The defendant appears to be Courtney Solomon’s Sweetpea Entertainment, who produced the 2000 Dungeons & Dragons, as well as the 2005 sequel Dungeons & Dragons: Wrath of the Dragon God. The quoted article has a number of problems that make it hard to make sense of what they are saying, but the 2005 sequel would appear to have qualified, but the 2012 Dungeons & Dragons: The Book of Vile Darkness might, as Hasbro claims, not qualify, since it was more than 5 years after the previous effort and retained no characters or situations from either. But I also don’t see Courtney Solomon or Sweetpea in the credits list on IMDb.
An interesting 24 hours in the “games to screen” craze…it seems that Universal has been second-guessing its idea to bring a lot of Hasbro games to the big screen. Although Battleship is starting to generate heat, the studio has dropped plans for several others by placing them in turnaround (where other studios can pick them up), like Monopoly and Magic: The Gathering.
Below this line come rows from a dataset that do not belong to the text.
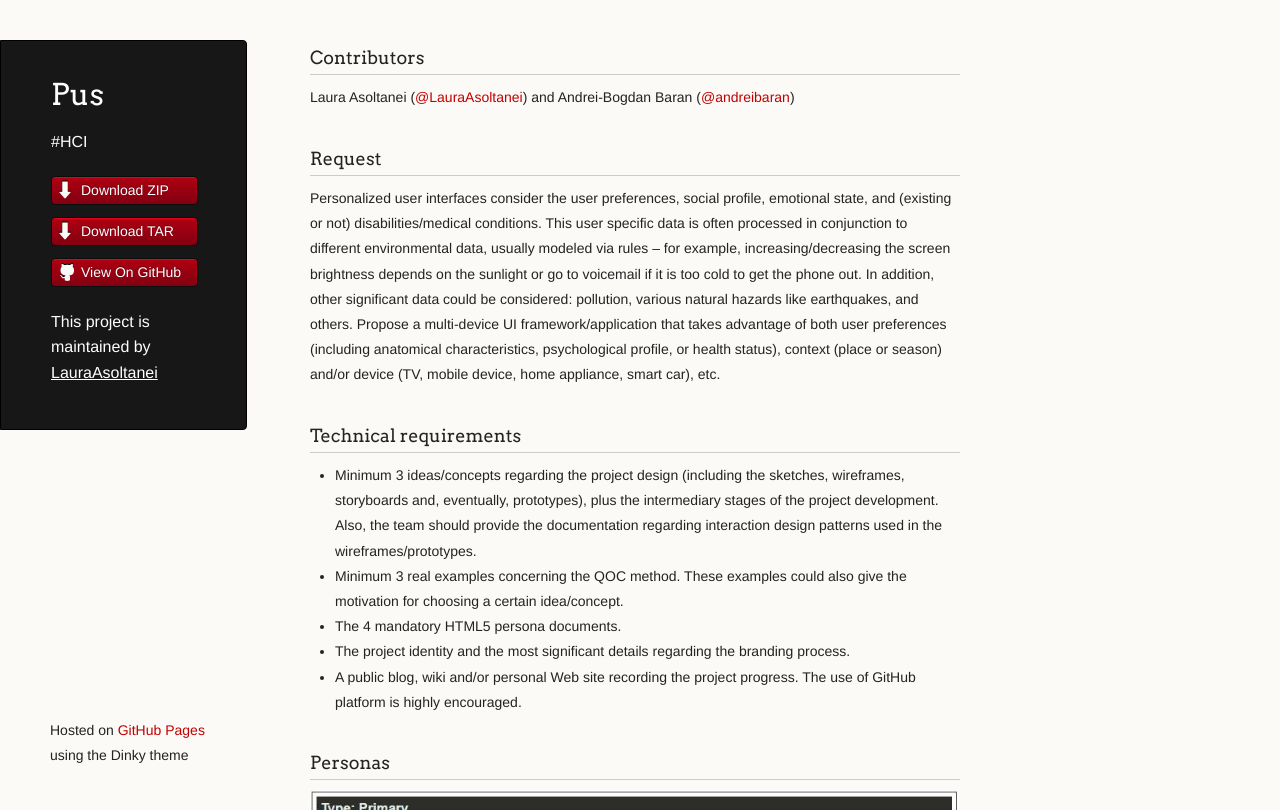
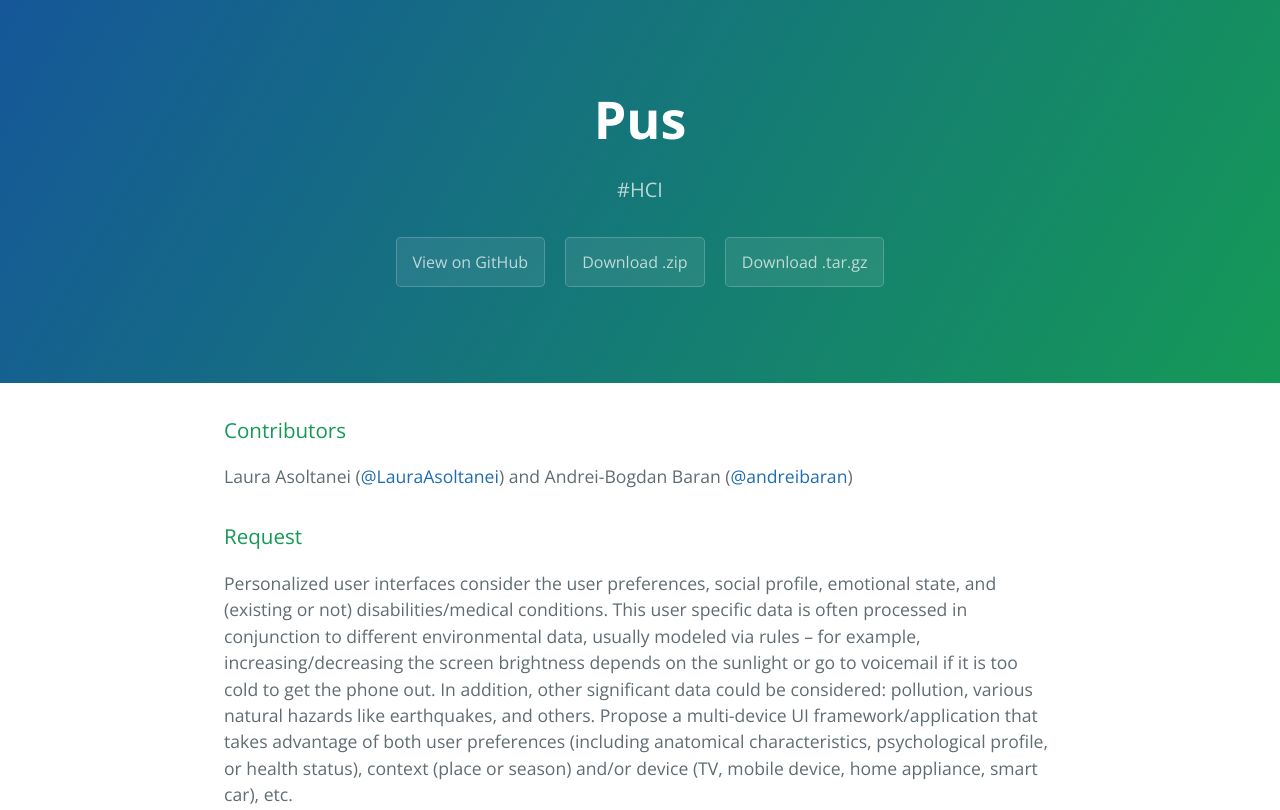
Before and after one commit to andreibaran/PUS, a plain HTML site: page index.html in a window 1280 px wide. Shown: the top 810 px of the page. Drawn offline with nearby package versions, Linux system fonts and the light colour scheme.

Commit message:
Create gh-pages branch via GitHub

```diff
--- a/index.html
+++ b/index.html
@@ -1,36 +1,25 @@
-<!doctype html>
-<html>
+<!DOCTYPE html>
+<html lang="en-us">
   <head>
-    <meta charset="utf-8">
-    <meta http-equiv="X-UA-Compatible" content="chrome=1">
+    <meta charset="UTF-8">
     <title>Pus by LauraAsoltanei</title>
-
-    <link rel="stylesheet" href="stylesheets/styles.css">
-    <link rel="stylesheet" href="stylesheets/github-light.css">
-    <script src="javascripts/scale.fix.js"></script>
-    <meta name="viewport" content="width=device-width, initial-scale=1, user-scalable=no">
-    <!--[if lt IE 9]>
-    <script src="//html5shiv.googlecode.com/svn/trunk/html5.js"></script>
-    <![endif]-->
+    <meta name="viewport" content="width=device-width, initial-scale=1">
+    <link rel="stylesheet" type="text/css" href="stylesheets/normalize.css" media="screen">
+    <link href='https://fonts.googleapis.com/css?family=Open+Sans:400,700' rel='stylesheet' type='text/css'>
+    <link rel="stylesheet" type="text/css" href="stylesheets/stylesheet.css" media="screen">
+    <link rel="stylesheet" type="text/css" href="stylesheets/github-light.css" media="screen">
   </head>
   <body>
-    <div class="wrapper">
-      <header>
-        <h1 class="header">Pus</h1>
-        <p class="header">#HCI</p>
+    <section class="page-header">
+      <h1 class="project-name">Pus</h1>
+      <h2 class="project-tagline">#HCI</h2>
+      <a href="https://github.com/LauraAsoltanei/PUS" class="btn">View on GitHub</a>
+      <a href="https://github.com/LauraAsoltanei/PUS/zipball/master" class="btn">Download .zip</a>
+      <a href="https://github.com/LauraAsoltanei/PUS/tarball/master" class="btn">Download .tar.gz</a>
+    </section>
 
-        <ul>
-          <li class="download"><a class="buttons" href="https://github.com/LauraAsoltanei/PUS/zipball/master">Download ZIP</a></li>
-          <li class="download"><a class="buttons" href="https://github.com/LauraAsoltanei/PUS/tarball/master">Download TAR</a></li>
-          <li><a class="buttons github" href="https://github.com/LauraAsoltanei/PUS">View On GitHub</a></li>
-        </ul>
-
-        <p class="header">This project is maintained by <a class="header name" href="https://github.com/LauraAsoltanei">LauraAsoltanei</a></p>
-
-
-      </header>
-      <section>
-        <h3>
+    <section class="main-content">
+      <h3>
 <a id="contributors" class="anchor" href="#contributors" aria-hidden="true"><span aria-hidden="true" class="octicon octicon-link"></span></a>Contributors</h3>
 
 <p>Laura Asoltanei (<a href="https://github.com/LauraAsoltanei" class="user-mention">@LauraAsoltanei</a>) and Andrei-Bogdan Baran (<a href="https://github.com/andreibaran" class="user-mention">@andreibaran</a>)</p>
@@ -55,12 +44,15 @@
 <a id="personas" class="anchor" href="#personas" aria-hidden="true"><span aria-hidden="true" class="octicon octicon-link"></span></a>Personas</h3>
 
 <p><img src="PUS/images/primary.png" alt=""></p>
-      </section>
-      <footer>
-        <p><small>Hosted on <a href="https://pages.github.com">GitHub Pages</a> using the Dinky theme</small></p>
+
+      <footer class="site-footer">
+        <span class="site-footer-owner"><a href="https://github.com/LauraAsoltanei/PUS">Pus</a> is maintained by <a href="https://github.com/LauraAsoltanei">LauraAsoltanei</a>.</span>
+
+        <span class="site-footer-credits">This page was generated by <a href="https://pages.github.com">GitHub Pages</a> using the <a href="https://github.com/jasonlong/cayman-theme">Cayman theme</a> by <a href="https://twitter.com/jasonlong">Jason Long</a>.</span>
       </footer>
-    </div>
-    <!--[if !IE]><script>fixScale(document);</script><![endif]-->
+
+    </section>
+
 
   </body>
 </html>
```
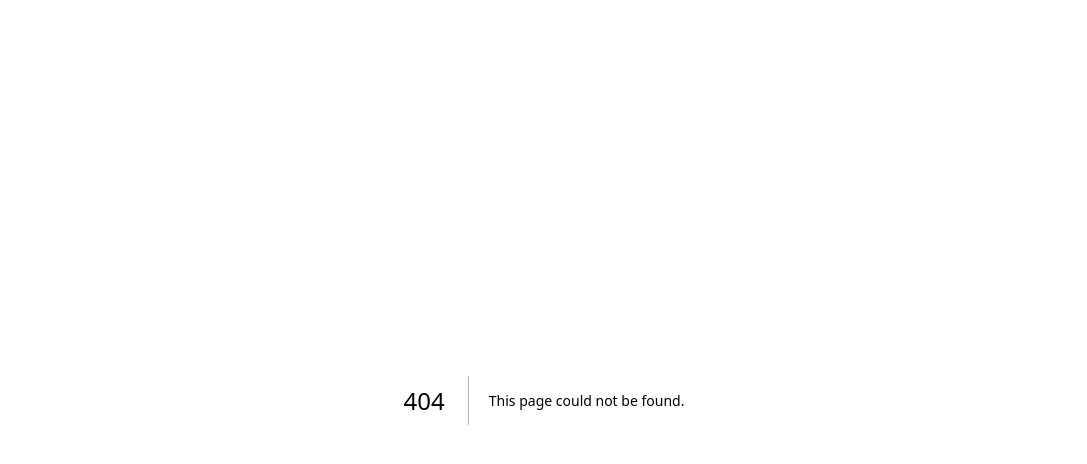
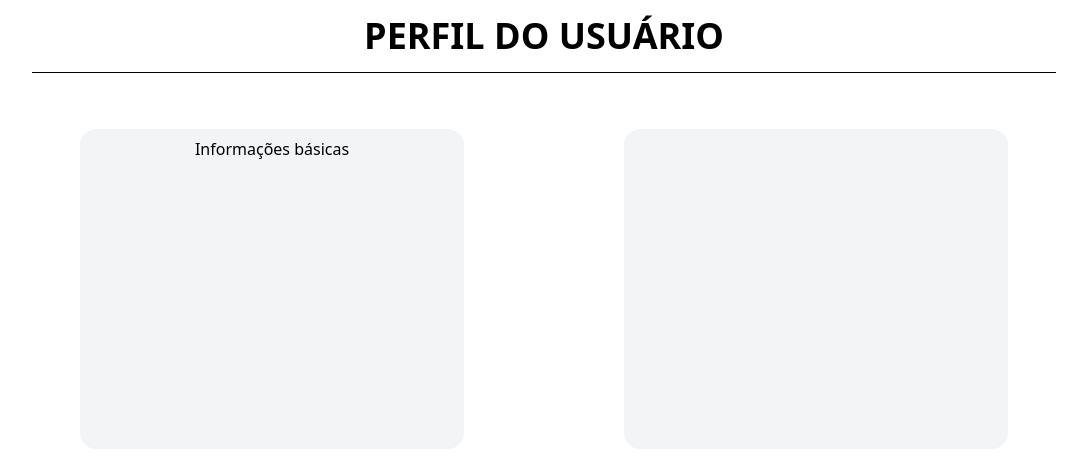
Before and after one commit to ADS2024-2-LocaEspaco/LocacaoEspacoFE, a Next.js app: page /user/profile in a window 1280 px wide. Before the commit this address had no page. Shown: the top 464 px of the page, without its empty margins (96-1183 px from the left). Built offline with nearby package versions, Linux system fonts and the light colour scheme.

Commit message:
Feat: Starting project - user profile

```diff
--- a/src/pages/index.tsx
+++ b/src/pages/index.tsx
@@ -1,7 +1,7 @@
 import Image from "next/image";
-import { Inter } from "next/font/google";
+import { Josefin_Sans } from "next/font/google";
 
-const inter = Inter({ subsets: ["latin"] });
+const inter = Josefin_Sans({ subsets: ["latin"] });
 
 export default function Home() {
   return (
--- /dev/null
+++ b/src/pages/user/profile/index.tsx
@@ -0,0 +1,45 @@
+
+export default function profile() {
+    return (
+
+        <div className="w-screen h-screen bg-white">
+            <div className="flex justify-center font-bold p-4">
+                <h1 className="text-4xl">PERFIL DO USUÁRIO</h1>
+            </div>
+
+            <hr className="bg-black mr-32 ml-32 border-solid border-1 border-black" />
+
+            <div className=" flex justify-center space-x-40">
+
+                {/* Card */}
+                <div className="bg-gray-100 w-96 h-80 mt-14 rounded-2xl">
+                    <header className="flex justify-center p-2">
+                        <h4>Informações básicas</h4>
+                        <hr />
+                    </header>
+                    <main className="flex flex-col justify-center">
+
+                        {/* <label htmlFor="">Nome de usuário</label>
+                        <input type="text" /> */}
+                    </main>
+                    <footer>
+                        {/* <button className="bg-orange-500 rounded">Editar</button> */}
+                    </footer>
+                </div>
+
+                <div className="bg-gray-100 w-96 h-80 mt-14 rounded-2xl">
+                    <header>
+
+                    </header>
+                    <main>
+
+                    </main>
+                    <footer>
+
+                    </footer>
+                </div>
+
+            </div>
+        </div>
+    );
+}
```
Also changed, not shown: 1 other file (tests, documents, lock files or other folders).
Stretch Armstrong has apparently landed on that list. It originally had Taylor Lautner (Twlight saga) attached to star, but Universal put it in to turnaround where it was picked up by Relativity Media – but now Lautner is out. Lautner’s people say it was their decision, but it also seems that the studio may not see Lautner as having enough draw.
Another former Universal/Hasbro project, Candy Land, was also placed in turnaround, and currently Columbia Pictures/Sony is in talks to develop the movie, with Ben Stiller (Bedtime Stories) set to star and possibly co-write the screenplay with Robert Smigel (Saturday Night Live) and directed by Kevin Lima (Enchanted).